Visitors to Amazon's UK website yesterday were confronted not by the usual gaudy array of book covers, but by a simple letter from its founder, Jeff Bezos. He outlined his belief in the "transformative power of reading", before announcing the launch in the UK of the Kindle, an e-reading device that has been Amazon's best-selling product in the US for two years, and has transformed its book market: digital books outsell hardbacks on Amazon's US store by nearly 3 to 2.
The British book industry is braced to see if our hitherto small appetite for digital books will be similarly whetted, and perhaps change forever the way we read .
The only other e-reading devices to gain much recognition in the UK have been produced by Sony, with the book titles themselves sold by Waterstone's. But consumer sales in 2009 were just £5m – less than 1 per cent of the market – and a KPMG survey in October revealed that only 4 per cent of respondents had recently read a digital book.
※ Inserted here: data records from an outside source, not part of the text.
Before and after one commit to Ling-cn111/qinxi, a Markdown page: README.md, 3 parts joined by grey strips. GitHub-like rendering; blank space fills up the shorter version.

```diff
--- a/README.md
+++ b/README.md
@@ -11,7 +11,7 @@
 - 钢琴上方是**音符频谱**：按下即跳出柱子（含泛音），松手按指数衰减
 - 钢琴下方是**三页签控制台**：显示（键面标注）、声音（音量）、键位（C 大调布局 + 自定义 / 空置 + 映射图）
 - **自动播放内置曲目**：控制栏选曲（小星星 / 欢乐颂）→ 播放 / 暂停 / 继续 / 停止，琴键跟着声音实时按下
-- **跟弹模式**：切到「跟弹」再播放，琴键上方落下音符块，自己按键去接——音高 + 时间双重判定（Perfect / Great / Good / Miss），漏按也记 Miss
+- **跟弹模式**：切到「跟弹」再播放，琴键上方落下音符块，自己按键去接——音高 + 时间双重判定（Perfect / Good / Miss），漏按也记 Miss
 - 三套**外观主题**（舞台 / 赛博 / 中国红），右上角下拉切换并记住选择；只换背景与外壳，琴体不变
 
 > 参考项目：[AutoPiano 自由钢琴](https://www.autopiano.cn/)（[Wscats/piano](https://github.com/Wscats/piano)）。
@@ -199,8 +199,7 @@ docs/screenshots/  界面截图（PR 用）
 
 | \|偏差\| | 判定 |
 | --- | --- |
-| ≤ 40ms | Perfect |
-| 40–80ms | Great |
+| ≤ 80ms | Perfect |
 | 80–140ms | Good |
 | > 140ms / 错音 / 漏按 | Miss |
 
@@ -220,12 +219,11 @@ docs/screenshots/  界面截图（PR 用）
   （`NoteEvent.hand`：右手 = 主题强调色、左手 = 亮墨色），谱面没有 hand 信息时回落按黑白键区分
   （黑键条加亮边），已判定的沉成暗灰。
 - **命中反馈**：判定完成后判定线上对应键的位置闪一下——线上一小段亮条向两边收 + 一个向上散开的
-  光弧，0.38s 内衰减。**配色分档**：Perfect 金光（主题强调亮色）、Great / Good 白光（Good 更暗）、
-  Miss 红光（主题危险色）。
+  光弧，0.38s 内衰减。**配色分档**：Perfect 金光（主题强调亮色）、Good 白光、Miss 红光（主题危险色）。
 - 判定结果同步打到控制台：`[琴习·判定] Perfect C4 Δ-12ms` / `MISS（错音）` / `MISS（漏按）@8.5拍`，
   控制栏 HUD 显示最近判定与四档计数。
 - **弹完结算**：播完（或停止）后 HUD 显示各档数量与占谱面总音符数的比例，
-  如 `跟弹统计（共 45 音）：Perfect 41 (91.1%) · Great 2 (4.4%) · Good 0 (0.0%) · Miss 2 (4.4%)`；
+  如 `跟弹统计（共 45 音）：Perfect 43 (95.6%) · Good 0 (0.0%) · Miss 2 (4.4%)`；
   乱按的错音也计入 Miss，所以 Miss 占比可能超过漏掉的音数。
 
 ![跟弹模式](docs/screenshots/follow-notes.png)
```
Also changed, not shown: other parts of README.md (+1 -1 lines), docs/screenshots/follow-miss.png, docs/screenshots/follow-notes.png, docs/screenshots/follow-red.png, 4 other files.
The most frequently voiced objection to e-readers has been: "Why would I need one?" It appears we still have an emotional attachment to the traditional book format.
The recent launch of the iPad and its related iBookstore was heralded as a moment where we might finally lose our e-book inhibitions. But the cost, size and weight of Apple's tablet computer have all been cited as reasons why displaying books is not necessarily its forte. The new Kindle, by contrast, is just 247g – lighter than an average paperback – and is thinner than a newspaper. It costs £109 for the bottom-end model – the iPad is £429. It has a surprisingly long battery life of one month, and a high-contrast screen whose anti-glare properties make it look more like a pristine sheet of card. So, what's the catch? In an era when most gadgets are almost absurdly multi-functional, the Kindle is unusual is that it enables us to do only one thing: read text in black and white.
The iPad's launch caused much debate over whether electronic versions of books, magazines and newspapers would henceforth have to incorporate audio and video to add value and take advantage of new technology. But Amazon seems to see all this as a distraction. The simpler Kindle allows us instead to "become lost in the author's words".
The device will have access to a store featuring 400,000 books, along with 1 million additional titles available for free, and subscriptions to newspaper titles from across the globe, including The Independent. The thing that makes it a potentially game-changing device, according to the publishing commentator James Bridle, is the ease with which it is possible to get hold of all this material. "This way of downloading books directly to an e-reading device via WiFi or a 3G mobile network just hasn't been available over here," he says. "It removes all the barriers between the idea of buying a book and actually getting hold of it, exactly the way that Apple have succeeded in selling us music."
Whether this marks a reversal in the decline of the book industry is another question. Technology firms clearly see Amazon's move as a reason to push ahead with their own e-reading plans (both Microsoft and Sharp have thrown their hats in the ring in recent weeks). But while all these devices undoubtedly encourage purchases of the written word, these words tend to be priced very cheaply.
"Amazon are not particularly great friends with publishers," says Mr Bridle. "They've been pushing for higher discounts for years, and they're getting them, particularly with the Kindle store. The e-book pricing war hasn't been resolved, but it's unlikely to end happily for publishers."
The book-loving customer will, however, be spoilt rotten come the arrival of the gadget on 27 August. Exactly as Jeff Bezos hoped they would be.